What’s odd about the new Nightmares on Wax album is that even as I think about trying to describe it, on paper it is so much of what I should despise. I mean, Now Is The Time is what I might think of as reggae-inflected big beat, Give Thx is the kind of masquerading-as-soul soft, slightly wet sub Stevie Wonder/Bill Withers crowd-chant-along thing that Trinity Roots were best/worst at and even the hark back to the mid-90s trip-hop of Be, I Do and Master Plan get the big tick from me. (And they probably shouldn’t).
I like it.
I like all of it.

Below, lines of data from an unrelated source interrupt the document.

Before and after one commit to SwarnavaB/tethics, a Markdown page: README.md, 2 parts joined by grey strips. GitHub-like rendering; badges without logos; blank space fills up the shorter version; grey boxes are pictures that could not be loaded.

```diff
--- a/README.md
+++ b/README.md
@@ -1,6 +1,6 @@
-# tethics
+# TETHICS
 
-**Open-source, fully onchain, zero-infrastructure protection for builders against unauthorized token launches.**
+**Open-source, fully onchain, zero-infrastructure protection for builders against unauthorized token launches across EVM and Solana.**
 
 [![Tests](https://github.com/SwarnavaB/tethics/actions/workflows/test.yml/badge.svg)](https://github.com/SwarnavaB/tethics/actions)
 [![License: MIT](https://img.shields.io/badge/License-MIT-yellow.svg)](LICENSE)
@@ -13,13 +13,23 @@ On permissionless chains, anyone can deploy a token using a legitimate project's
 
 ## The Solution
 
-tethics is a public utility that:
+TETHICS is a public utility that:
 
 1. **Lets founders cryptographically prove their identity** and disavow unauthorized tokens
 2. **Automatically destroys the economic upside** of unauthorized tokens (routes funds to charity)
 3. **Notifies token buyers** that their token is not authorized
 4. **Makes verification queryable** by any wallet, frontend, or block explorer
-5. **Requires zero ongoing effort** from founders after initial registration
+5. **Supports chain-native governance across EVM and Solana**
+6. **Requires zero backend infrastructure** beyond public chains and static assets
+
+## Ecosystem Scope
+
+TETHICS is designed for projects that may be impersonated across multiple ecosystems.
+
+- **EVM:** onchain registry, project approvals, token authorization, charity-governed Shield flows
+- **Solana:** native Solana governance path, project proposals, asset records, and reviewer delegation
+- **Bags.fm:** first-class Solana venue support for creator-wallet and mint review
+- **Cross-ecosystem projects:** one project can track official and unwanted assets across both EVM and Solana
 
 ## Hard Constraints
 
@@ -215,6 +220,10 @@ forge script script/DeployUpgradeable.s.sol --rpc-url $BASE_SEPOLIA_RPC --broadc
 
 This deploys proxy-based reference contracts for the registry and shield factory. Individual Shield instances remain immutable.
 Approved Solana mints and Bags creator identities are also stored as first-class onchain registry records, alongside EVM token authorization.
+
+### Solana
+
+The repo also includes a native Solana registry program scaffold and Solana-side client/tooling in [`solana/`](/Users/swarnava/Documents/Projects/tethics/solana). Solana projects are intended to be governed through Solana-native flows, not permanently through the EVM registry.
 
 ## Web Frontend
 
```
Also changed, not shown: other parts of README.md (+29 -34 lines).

The opener, So Here We Are, has a majestic sweep of very cinematic-sounding strings that cling never too close to the tune as it rolls and bops. And, once again (as always) you can as much feel that Mr Nightmares (aka George Evelyn) has tunnelled into the middle of songs to start them as they’re already happening rather than constructing any beginning/middle/end. Arguably he just makes long, rolling middles. But they’re danceable and you can sit back and sup at them, you can nod-along and ponder or be moved to, well, move. There’s the sound that Sola Rosa has been chasing forever on Eye (Can’t See); in fact that’s as good as anything Fat Freddy’s would ever do – and far better. Because it moves. And just as Evelyn picks the perfect place to tunnel in he also knows when and how to get out. The tunes stay in your head, you hum the extra parts, your top keeps tapping, your fingers are still counting it out on the tabletop. There’s something memorable in the soundscapes he makes.
Since then it’s often been pear-shaped for Evelyn, albums starting out strong but drifting off – as is their wont of course. But only ever making it towards waft. Never returning with anything to show from the journey.
This is an album, like those early peaks, that offers more than just one or two great tracks. It will reward constant listens, it will introduce new favourites each time (Tapestry, There 4u) and the closer, Om Sweet H(Om)e offers the perfect wind-down. The album feels signed off, completed. A bunch of ideas that could have come from anywhere – time-wise, that never feel complete in and of themselves, but it has a definite flow as an album.
He’s still making music for the delight of smokers. Sure. But the rest of us can climb on board and take a puff too – without feeling like it’s any kind of confirmed lifestyle soundtrack, any statement about hobbies and habits. It also transcends trends – I mean by all rights this should sound dated and lost but it’s achieving – I think – a feeling not just of retro-cool but of seamlessness/near-timelessness; George Evelyn’s just tunnelled back to the middle of his career. And it’s all sounding super-fresh and cool. Familiar. And wisely so. A quiet kind of enchantment.
I like all of it.
I like it.